### [HOW TO COMPLETE THIS TASK]
Filter the entries for lines with the word "edgeLabel".

-- GIVEN ENTRIES follows --

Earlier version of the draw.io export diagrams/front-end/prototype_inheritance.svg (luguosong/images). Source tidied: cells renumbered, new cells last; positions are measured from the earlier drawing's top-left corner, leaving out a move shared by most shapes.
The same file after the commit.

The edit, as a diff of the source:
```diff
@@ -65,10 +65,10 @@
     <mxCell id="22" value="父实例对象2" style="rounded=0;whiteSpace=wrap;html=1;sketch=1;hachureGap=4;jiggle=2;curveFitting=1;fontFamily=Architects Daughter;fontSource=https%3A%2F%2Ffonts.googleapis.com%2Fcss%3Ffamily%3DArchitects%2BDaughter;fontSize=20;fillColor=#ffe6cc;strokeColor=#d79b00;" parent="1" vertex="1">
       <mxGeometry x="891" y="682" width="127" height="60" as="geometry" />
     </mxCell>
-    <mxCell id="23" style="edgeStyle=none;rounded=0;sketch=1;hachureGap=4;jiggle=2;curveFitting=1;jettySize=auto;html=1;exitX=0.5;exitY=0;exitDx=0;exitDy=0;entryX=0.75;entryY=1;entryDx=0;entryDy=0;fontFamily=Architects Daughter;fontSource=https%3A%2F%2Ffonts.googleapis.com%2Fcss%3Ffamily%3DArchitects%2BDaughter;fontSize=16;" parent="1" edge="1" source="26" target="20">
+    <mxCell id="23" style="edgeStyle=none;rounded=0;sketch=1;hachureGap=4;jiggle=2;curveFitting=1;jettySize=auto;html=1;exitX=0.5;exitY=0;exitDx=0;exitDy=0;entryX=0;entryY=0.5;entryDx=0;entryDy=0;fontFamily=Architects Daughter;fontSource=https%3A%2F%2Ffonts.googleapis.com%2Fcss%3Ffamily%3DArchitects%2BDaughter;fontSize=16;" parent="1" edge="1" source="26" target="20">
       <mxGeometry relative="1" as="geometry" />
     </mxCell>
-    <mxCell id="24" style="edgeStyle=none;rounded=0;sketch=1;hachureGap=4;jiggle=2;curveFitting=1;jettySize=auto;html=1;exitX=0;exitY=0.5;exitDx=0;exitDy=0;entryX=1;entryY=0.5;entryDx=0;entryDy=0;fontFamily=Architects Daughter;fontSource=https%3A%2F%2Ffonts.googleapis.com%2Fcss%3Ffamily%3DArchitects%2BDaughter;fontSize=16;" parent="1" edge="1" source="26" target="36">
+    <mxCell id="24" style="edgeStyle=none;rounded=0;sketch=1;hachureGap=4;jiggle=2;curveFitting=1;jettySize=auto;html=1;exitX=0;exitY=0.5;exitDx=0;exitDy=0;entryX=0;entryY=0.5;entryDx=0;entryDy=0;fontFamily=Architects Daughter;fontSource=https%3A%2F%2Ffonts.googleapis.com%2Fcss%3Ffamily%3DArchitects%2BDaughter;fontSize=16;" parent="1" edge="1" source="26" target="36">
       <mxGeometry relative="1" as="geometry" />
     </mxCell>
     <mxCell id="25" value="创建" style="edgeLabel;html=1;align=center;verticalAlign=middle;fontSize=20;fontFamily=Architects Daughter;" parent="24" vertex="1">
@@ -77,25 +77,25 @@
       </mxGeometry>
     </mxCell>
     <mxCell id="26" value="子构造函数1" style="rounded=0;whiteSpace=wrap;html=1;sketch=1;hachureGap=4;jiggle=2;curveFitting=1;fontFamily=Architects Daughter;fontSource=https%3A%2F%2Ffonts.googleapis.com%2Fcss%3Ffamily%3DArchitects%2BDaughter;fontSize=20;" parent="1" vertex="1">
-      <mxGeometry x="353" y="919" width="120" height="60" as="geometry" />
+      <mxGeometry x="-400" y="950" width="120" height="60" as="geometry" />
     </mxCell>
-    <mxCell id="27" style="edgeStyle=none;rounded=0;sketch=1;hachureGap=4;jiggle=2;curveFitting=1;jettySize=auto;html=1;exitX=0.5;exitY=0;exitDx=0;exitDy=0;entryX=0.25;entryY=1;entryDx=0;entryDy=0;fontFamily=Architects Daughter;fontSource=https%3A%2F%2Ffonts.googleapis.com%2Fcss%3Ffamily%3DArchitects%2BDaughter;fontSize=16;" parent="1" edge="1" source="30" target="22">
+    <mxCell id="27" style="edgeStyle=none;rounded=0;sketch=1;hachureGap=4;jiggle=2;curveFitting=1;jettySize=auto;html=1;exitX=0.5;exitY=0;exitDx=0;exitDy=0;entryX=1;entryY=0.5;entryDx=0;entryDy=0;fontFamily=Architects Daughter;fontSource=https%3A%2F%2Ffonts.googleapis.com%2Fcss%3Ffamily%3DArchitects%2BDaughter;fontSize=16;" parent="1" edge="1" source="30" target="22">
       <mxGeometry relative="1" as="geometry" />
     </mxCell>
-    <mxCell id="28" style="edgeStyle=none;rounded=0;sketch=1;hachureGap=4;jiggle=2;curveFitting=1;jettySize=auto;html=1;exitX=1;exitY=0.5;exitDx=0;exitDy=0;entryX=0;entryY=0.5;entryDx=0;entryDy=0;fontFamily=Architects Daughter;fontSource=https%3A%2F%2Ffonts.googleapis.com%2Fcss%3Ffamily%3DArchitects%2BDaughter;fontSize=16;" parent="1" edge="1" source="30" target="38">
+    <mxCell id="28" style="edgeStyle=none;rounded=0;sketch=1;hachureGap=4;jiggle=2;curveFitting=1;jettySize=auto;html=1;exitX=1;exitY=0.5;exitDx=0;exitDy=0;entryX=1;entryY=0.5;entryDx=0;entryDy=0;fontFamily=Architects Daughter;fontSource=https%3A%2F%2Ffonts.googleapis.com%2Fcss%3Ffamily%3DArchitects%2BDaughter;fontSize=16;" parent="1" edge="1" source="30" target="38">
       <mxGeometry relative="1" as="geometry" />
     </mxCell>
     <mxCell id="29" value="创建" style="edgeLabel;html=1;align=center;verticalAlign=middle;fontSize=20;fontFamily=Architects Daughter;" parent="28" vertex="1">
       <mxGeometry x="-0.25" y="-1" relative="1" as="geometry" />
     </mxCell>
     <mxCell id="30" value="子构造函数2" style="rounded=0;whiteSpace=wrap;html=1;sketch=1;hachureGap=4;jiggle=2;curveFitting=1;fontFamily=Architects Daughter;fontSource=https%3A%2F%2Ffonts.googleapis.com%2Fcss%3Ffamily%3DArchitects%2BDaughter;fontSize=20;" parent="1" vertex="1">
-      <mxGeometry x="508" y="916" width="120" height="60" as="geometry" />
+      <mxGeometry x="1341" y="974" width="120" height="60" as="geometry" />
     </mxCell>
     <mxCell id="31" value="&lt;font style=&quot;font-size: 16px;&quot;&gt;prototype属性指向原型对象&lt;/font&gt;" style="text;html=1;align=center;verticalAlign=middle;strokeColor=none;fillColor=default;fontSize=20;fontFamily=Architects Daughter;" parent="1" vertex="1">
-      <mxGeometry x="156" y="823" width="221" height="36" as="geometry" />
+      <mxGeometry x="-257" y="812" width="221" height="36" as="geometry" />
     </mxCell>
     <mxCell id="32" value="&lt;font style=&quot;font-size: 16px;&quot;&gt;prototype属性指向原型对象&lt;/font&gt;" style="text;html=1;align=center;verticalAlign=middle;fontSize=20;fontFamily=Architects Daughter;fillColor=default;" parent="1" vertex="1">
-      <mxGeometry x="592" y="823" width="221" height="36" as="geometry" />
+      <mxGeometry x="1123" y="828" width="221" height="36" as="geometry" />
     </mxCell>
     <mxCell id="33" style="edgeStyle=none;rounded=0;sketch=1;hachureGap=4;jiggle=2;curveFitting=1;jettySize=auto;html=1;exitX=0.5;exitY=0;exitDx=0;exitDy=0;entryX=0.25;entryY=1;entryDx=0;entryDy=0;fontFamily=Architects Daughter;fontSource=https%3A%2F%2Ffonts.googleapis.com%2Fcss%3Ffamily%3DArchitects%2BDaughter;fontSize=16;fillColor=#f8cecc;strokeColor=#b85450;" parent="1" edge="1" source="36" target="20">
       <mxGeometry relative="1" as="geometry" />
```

-- GIVEN ENTRIES concluded --

### [EXERCISE ANSWER]
     <mxCell id="25" value="创建" style="edgeLabel;html=1;align=center;verticalAlign=middle;fontSize=20;fontFamily=Architects Daughter;" parent="24" vertex="1">
     <mxCell id="29" value="创建" style="edgeLabel;html=1;align=center;verticalAlign=middle;fontSize=20;fontFamily=Architects Daughter;" parent="28" vertex="1">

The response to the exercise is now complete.